#### Exercise goal
When a line of the records contains "problem", copy it.

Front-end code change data
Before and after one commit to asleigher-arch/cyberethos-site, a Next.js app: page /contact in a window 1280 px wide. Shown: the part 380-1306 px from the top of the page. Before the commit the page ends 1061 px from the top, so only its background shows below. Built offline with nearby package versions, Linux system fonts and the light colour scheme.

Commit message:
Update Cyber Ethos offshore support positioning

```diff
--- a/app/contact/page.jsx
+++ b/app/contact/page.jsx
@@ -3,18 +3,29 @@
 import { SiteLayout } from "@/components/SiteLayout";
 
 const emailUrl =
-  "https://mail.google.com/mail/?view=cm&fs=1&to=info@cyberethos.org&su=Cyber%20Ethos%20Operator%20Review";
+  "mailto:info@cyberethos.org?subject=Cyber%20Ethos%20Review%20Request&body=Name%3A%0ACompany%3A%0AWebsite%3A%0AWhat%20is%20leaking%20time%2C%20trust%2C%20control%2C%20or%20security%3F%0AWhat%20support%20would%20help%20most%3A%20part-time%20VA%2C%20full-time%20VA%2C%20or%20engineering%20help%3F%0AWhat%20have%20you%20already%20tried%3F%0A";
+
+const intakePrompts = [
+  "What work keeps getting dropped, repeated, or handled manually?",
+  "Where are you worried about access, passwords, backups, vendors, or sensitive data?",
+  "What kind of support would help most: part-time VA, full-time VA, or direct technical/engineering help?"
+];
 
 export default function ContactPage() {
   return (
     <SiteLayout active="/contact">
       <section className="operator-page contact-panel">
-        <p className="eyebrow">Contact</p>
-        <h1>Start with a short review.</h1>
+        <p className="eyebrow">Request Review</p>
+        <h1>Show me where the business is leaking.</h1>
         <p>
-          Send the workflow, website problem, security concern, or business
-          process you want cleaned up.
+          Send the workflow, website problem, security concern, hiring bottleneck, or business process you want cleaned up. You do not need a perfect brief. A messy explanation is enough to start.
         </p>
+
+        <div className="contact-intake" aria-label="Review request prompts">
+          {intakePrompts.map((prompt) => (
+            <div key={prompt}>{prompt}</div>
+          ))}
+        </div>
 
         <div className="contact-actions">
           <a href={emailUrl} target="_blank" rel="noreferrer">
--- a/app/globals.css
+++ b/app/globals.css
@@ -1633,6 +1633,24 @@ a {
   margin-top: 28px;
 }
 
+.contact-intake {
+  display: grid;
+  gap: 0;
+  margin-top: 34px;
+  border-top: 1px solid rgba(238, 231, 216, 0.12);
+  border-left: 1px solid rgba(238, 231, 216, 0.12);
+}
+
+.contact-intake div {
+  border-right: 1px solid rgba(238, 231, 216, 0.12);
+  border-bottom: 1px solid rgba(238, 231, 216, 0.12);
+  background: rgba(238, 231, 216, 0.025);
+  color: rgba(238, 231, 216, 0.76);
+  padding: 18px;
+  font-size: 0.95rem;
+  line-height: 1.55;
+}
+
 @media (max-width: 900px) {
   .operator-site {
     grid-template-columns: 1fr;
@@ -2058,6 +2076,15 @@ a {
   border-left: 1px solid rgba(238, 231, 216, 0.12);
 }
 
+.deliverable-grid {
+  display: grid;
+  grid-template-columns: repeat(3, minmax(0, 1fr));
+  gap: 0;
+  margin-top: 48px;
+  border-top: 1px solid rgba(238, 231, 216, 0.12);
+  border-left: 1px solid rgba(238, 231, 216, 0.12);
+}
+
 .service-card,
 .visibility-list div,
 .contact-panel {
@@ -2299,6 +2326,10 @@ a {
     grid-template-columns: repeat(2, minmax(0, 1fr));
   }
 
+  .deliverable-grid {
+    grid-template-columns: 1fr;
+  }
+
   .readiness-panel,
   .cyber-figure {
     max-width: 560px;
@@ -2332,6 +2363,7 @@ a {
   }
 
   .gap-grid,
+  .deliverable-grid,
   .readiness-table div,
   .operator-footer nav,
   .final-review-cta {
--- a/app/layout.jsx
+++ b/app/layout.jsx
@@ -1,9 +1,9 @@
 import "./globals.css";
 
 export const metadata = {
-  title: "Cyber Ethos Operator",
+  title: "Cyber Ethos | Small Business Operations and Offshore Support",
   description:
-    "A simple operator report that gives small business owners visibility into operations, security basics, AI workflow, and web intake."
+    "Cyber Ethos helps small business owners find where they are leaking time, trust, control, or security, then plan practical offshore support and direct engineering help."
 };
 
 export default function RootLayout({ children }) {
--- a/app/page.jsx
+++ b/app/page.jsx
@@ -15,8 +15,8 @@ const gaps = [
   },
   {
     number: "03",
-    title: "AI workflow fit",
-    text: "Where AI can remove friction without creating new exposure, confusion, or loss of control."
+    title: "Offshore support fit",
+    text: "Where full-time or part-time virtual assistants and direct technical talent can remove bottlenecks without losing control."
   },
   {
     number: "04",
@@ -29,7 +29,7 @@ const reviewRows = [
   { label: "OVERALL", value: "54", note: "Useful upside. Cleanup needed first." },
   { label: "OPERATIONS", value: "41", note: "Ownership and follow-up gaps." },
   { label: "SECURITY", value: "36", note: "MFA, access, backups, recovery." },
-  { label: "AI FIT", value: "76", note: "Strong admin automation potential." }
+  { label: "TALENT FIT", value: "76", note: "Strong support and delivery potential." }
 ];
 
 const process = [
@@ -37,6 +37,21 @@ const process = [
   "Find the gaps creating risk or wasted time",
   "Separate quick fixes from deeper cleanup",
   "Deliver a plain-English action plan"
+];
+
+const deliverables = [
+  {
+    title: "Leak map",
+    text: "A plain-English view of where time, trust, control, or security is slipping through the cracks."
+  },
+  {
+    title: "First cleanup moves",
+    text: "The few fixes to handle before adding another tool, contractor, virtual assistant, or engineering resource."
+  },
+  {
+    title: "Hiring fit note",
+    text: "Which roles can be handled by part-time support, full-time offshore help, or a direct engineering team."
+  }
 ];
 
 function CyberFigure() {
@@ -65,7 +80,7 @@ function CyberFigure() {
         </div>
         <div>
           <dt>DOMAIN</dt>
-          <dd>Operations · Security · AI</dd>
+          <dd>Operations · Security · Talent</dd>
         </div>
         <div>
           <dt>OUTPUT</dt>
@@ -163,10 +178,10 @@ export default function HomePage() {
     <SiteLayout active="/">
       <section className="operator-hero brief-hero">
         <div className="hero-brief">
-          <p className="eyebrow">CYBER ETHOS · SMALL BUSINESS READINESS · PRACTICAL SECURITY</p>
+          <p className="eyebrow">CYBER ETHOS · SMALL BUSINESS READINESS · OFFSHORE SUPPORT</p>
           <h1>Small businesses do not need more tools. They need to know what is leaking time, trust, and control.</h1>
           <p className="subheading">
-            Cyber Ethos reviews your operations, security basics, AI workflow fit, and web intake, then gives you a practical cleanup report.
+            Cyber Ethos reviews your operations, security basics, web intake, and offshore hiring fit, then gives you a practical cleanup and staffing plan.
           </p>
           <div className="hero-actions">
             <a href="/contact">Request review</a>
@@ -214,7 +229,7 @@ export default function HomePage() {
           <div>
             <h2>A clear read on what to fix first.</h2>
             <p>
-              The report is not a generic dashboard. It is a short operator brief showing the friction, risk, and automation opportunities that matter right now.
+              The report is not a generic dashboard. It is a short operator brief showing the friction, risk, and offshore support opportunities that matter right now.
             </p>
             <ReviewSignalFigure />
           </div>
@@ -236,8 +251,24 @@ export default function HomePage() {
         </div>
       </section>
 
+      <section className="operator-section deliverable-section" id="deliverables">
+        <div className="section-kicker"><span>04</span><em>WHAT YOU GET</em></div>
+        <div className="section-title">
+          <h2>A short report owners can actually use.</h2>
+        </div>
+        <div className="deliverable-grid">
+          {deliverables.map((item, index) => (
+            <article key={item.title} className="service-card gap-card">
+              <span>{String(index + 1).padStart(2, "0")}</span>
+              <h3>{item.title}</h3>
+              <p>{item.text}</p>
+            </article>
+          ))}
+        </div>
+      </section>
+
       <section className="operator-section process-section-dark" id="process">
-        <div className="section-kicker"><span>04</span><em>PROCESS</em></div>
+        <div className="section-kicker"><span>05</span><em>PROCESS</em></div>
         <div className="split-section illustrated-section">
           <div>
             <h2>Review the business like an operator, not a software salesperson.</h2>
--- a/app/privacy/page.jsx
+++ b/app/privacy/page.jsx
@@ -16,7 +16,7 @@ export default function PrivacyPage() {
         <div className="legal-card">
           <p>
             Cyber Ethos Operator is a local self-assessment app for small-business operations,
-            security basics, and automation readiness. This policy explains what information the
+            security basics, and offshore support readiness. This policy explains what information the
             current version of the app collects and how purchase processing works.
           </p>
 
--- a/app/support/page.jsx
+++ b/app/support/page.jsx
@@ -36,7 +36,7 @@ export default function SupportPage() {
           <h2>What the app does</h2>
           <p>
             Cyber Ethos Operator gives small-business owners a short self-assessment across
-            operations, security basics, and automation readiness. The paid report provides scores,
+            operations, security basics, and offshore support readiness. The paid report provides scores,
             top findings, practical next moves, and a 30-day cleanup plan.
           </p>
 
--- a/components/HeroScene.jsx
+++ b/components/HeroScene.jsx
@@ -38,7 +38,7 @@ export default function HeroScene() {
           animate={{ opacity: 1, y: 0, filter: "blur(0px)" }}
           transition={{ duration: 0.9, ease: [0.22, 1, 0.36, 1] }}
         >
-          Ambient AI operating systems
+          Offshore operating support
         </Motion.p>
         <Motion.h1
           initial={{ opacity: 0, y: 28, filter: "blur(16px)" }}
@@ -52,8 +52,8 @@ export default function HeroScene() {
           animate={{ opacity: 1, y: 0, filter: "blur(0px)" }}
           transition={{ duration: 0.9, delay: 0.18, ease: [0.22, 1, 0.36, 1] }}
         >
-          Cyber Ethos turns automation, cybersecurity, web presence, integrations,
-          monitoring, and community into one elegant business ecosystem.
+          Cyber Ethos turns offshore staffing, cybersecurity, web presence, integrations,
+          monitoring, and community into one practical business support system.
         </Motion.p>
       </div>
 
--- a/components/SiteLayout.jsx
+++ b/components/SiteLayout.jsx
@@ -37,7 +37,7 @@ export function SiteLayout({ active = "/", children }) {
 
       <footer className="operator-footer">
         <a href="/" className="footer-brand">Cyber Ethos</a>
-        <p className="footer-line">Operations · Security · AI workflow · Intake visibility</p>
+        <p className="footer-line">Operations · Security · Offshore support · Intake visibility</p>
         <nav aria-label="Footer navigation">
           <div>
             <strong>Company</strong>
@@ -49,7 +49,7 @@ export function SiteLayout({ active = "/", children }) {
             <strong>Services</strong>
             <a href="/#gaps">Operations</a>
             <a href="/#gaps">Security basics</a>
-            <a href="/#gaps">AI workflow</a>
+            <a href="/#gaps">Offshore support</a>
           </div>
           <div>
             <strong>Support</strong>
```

#### Task result
-          Send the workflow, website problem, security concern, or business
+          Send the workflow, website problem, security concern, hiring bottleneck, or business process you want cleaned up. You do not need a perfect brief. A messy explanation is enough to start.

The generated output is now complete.